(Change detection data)
----------------

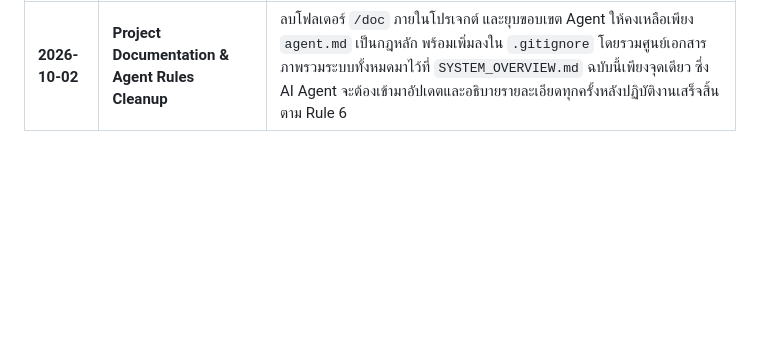
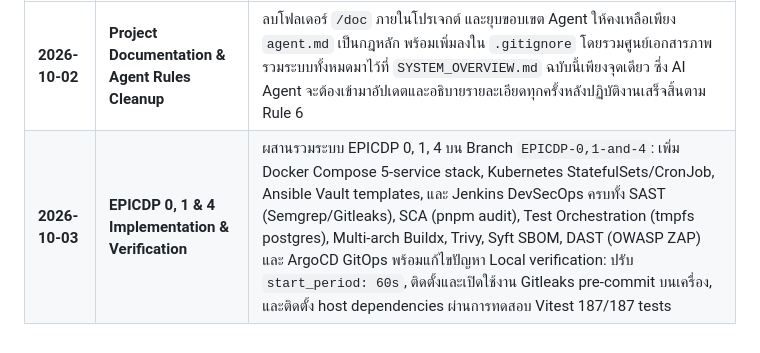
Before and after one commit to nawaphonST1/subscription_track, a Markdown page: SYSTEM_OVERVIEW.md, the part around the change. Drawn GitHub-style; blank space fills up the shorter version.

Commit message:
docs: update SYSTEM_OVERVIEW.md changelog for EPICDP 0, 1, and 4

```diff
--- a/SYSTEM_OVERVIEW.md
+++ b/SYSTEM_OVERVIEW.md
@@ -293,3 +293,4 @@ fvm flutter run -d web-server --web-port 8080
 | วันที่ | ขอบเขตการเปลี่ยนแปลง | รายละเอียด |
 |---|---|---|
 | **2026-10-02** | **Project Documentation & Agent Rules Cleanup** | ลบโฟลเดอร์ `/doc` ภายในโปรเจกต์ และยุบขอบเขต Agent ให้คงเหลือเพียง `agent.md` เป็นกฎหลัก พร้อมเพิ่มลงใน `.gitignore` โดยรวมศูนย์เอกสารภาพรวมระบบทั้งหมดมาไว้ที่ `SYSTEM_OVERVIEW.md` ฉบับนี้เพียงจุดเดียว ซึ่ง AI Agent จะต้องเข้ามาอัปเดตและอธิบายรายละเอียดทุกครั้งหลังปฏิบัติงานเสร็จสิ้นตาม Rule 6 |
+| **2026-10-03** | **EPICDP 0, 1 & 4 Implementation & Verification** | ผสานรวมระบบ EPICDP 0, 1, 4 บน Branch `EPICDP-0,1-and-4`: เพิ่ม Docker Compose 5-service stack, Kubernetes StatefulSets/CronJob, Ansible Vault templates, และ Jenkins DevSecOps ครบทั้ง SAST (Semgrep/Gitleaks), SCA (pnpm audit), Test Orchestration (tmpfs postgres), Multi-arch Buildx, Trivy, Syft SBOM, DAST (OWASP ZAP) และ ArgoCD GitOps พร้อมแก้ไขปัญหา Local verification: ปรับ `start_period: 60s`, ติดตั้งและเปิดใช้งาน Gitleaks pre-commit บนเครื่อง, และติดตั้ง host dependencies ผ่านการทดสอบ Vitest 187/187 tests |
```
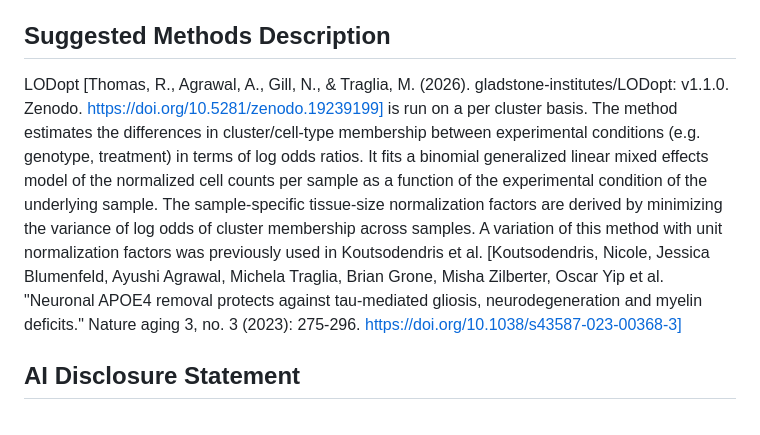
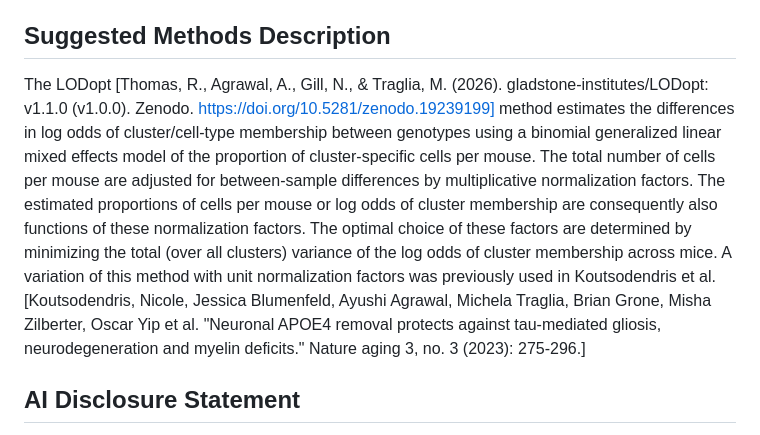
Before and after one commit to gladstone-institutes/LODopt, a Markdown page: README.md, the part around the change. Drawn GitHub-style.

Commit message:
Revise LODopt method description in README
Updated the description of the LODopt method to clarify its application and normalization factors.

```diff
--- a/README.md
+++ b/README.md
@@ -32,7 +32,7 @@ credentials::set_github_pat()
 Thomas, R., Agrawal, A., Gill, N., & Traglia, M. (2026). gladstone-institutes/LODopt: v1.1.0. Zenodo. https://doi.org/10.5281/zenodo.19239199
 
 ## Suggested Methods Description
-LODopt [Thomas, R., Agrawal, A., Gill, N., & Traglia, M. (2026). gladstone-institutes/LODopt: v1.1.0. Zenodo. https://doi.org/10.5281/zenodo.19239199] is run on a per cluster basis. The method estimates the differences in cluster/cell-type membership between experimental conditions (e.g. genotype, treatment) in terms of log odds ratios. It fits a binomial generalized linear mixed effects model of the normalized cell counts per sample as a function of the experimental condition of the underlying sample. The sample-specific tissue-size normalization factors are derived by minimizing the variance of log odds of cluster membership across samples. A variation of this method with unit normalization factors was previously used in Koutsodendris et al. [Koutsodendris, Nicole, Jessica Blumenfeld, Ayushi Agrawal, Michela Traglia, Brian Grone, Misha Zilberter, Oscar Yip et al. "Neuronal APOE4 removal protects against tau-mediated gliosis, neurodegeneration and myelin deficits." Nature aging 3, no. 3 (2023): 275-296. https://doi.org/10.1038/s43587-023-00368-3]
+The LODopt [Thomas, R., Agrawal, A., Gill, N., & Traglia, M. (2026). gladstone-institutes/LODopt: v1.1.0 (v1.0.0). Zenodo. https://doi.org/10.5281/zenodo.19239199] method estimates the differences in log odds of cluster/cell-type membership between genotypes using a binomial generalized linear mixed effects model of the proportion of cluster-specific cells per mouse. The total number of cells per mouse are adjusted for between-sample differences by multiplicative normalization factors. The estimated proportions of cells per mouse or log odds of cluster membership are consequently also functions of these normalization factors. The optimal choice of these factors are determined by minimizing the total (over all clusters) variance of the log odds of cluster membership across mice. A variation of this method with unit normalization factors was previously used in Koutsodendris et al. [Koutsodendris, Nicole, Jessica Blumenfeld, Ayushi Agrawal, Michela Traglia, Brian Grone, Misha Zilberter, Oscar Yip et al. "Neuronal APOE4 removal protects against tau-mediated gliosis, neurodegeneration and myelin deficits." Nature aging 3, no. 3 (2023): 275-296.]
 
 ## AI Disclosure Statement
 
```
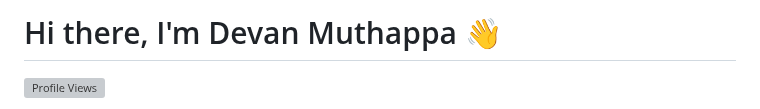
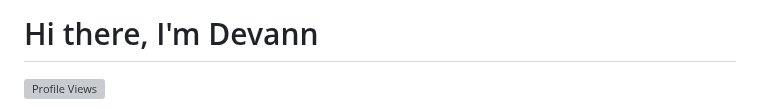
Before and after one commit to Dxvan06/Dxvan06, a Markdown page: README.md, the part around the change. Rendered like a GitHub page; grey boxes are pictures that could not be loaded.

```diff
--- a/README.md
+++ b/README.md
@@ -1,4 +1,4 @@
-# Hi there, I'm Devan Muthappa 👋
+# Hi there, I'm Devann
 
 ![Profile Views](https://komarev.com/ghpvc/?username=yourusername&color=blueviolet&style=flat&label=Profile+Views&count=100)
 
```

----------------

About this task –
Set every line of the records down again exactly, and exclude all pictures.

The completed task –
Before and after one commit to nawaphonST1/subscription_track, a Markdown page: SYSTEM_OVERVIEW.md, the part around the change. Drawn GitHub-style; blank space fills up the shorter version.

Commit message:
docs: update SYSTEM_OVERVIEW.md changelog for EPICDP 0, 1, and 4

```diff
--- a/SYSTEM_OVERVIEW.md
+++ b/SYSTEM_OVERVIEW.md
@@ -293,3 +293,4 @@ fvm flutter run -d web-server --web-port 8080
 | วันที่ | ขอบเขตการเปลี่ยนแปลง | รายละเอียด |
 |---|---|---|
 | **2026-10-02** | **Project Documentation & Agent Rules Cleanup** | ลบโฟลเดอร์ `/doc` ภายในโปรเจกต์ และยุบขอบเขต Agent ให้คงเหลือเพียง `agent.md` เป็นกฎหลัก พร้อมเพิ่มลงใน `.gitignore` โดยรวมศูนย์เอกสารภาพรวมระบบทั้งหมดมาไว้ที่ `SYSTEM_OVERVIEW.md` ฉบับนี้เพียงจุดเดียว ซึ่ง AI Agent จะต้องเข้ามาอัปเดตและอธิบายรายละเอียดทุกครั้งหลังปฏิบัติงานเสร็จสิ้นตาม Rule 6 |
+| **2026-10-03** | **EPICDP 0, 1 & 4 Implementation & Verification** | ผสานรวมระบบ EPICDP 0, 1, 4 บน Branch `EPICDP-0,1-and-4`: เพิ่ม Docker Compose 5-service stack, Kubernetes StatefulSets/CronJob, Ansible Vault templates, และ Jenkins DevSecOps ครบทั้ง SAST (Semgrep/Gitleaks), SCA (pnpm audit), Test Orchestration (tmpfs postgres), Multi-arch Buildx, Trivy, Syft SBOM, DAST (OWASP ZAP) และ ArgoCD GitOps พร้อมแก้ไขปัญหา Local verification: ปรับ `start_period: 60s`, ติดตั้งและเปิดใช้งาน Gitleaks pre-commit บนเครื่อง, และติดตั้ง host dependencies ผ่านการทดสอบ Vitest 187/187 tests |
```
Before and after one commit to gladstone-institutes/LODopt, a Markdown page: README.md, the part around the change. Drawn GitHub-style.

Commit message:
Revise LODopt method description in README
Updated the description of the LODopt method to clarify its application and normalization factors.

```diff
--- a/README.md
+++ b/README.md
@@ -32,7 +32,7 @@ credentials::set_github_pat()
 Thomas, R., Agrawal, A., Gill, N., & Traglia, M. (2026). gladstone-institutes/LODopt: v1.1.0. Zenodo. https://doi.org/10.5281/zenodo.19239199
 
 ## Suggested Methods Description
-LODopt [Thomas, R., Agrawal, A., Gill, N., & Traglia, M. (2026). gladstone-institutes/LODopt: v1.1.0. Zenodo. https://doi.org/10.5281/zenodo.19239199] is run on a per cluster basis. The method estimates the differences in cluster/cell-type membership between experimental conditions (e.g. genotype, treatment) in terms of log odds ratios. It fits a binomial generalized linear mixed effects model of the normalized cell counts per sample as a function of the experimental condition of the underlying sample. The sample-specific tissue-size normalization factors are derived by minimizing the variance of log odds of cluster membership across samples. A variation of this method with unit normalization factors was previously used in Koutsodendris et al. [Koutsodendris, Nicole, Jessica Blumenfeld, Ayushi Agrawal, Michela Traglia, Brian Grone, Misha Zilberter, Oscar Yip et al. "Neuronal APOE4 removal protects against tau-mediated gliosis, neurodegeneration and myelin deficits." Nature aging 3, no. 3 (2023): 275-296. https://doi.org/10.1038/s43587-023-00368-3]
+The LODopt [Thomas, R., Agrawal, A., Gill, N., & Traglia, M. (2026). gladstone-institutes/LODopt: v1.1.0 (v1.0.0). Zenodo. https://doi.org/10.5281/zenodo.19239199] method estimates the differences in log odds of cluster/cell-type membership between genotypes using a binomial generalized linear mixed effects model of the proportion of cluster-specific cells per mouse. The total number of cells per mouse are adjusted for between-sample differences by multiplicative normalization factors. The estimated proportions of cells per mouse or log odds of cluster membership are consequently also functions of these normalization factors. The optimal choice of these factors are determined by minimizing the total (over all clusters) variance of the log odds of cluster membership across mice. A variation of this method with unit normalization factors was previously used in Koutsodendris et al. [Koutsodendris, Nicole, Jessica Blumenfeld, Ayushi Agrawal, Michela Traglia, Brian Grone, Misha Zilberter, Oscar Yip et al. "Neuronal APOE4 removal protects against tau-mediated gliosis, neurodegeneration and myelin deficits." Nature aging 3, no. 3 (2023): 275-296.]
 
 ## AI Disclosure Statement
 
```
Before and after one commit to Dxvan06/Dxvan06, a Markdown page: README.md, the part around the change. Rendered like a GitHub page; grey boxes are pictures that could not be loaded.

```diff
--- a/README.md
+++ b/README.md
@@ -1,4 +1,4 @@
-# Hi there, I'm Devan Muthappa 👋
+# Hi there, I'm Devann
 
 ![Profile Views](https://komarev.com/ghpvc/?username=yourusername&color=blueviolet&style=flat&label=Profile+Views&count=100)
 
```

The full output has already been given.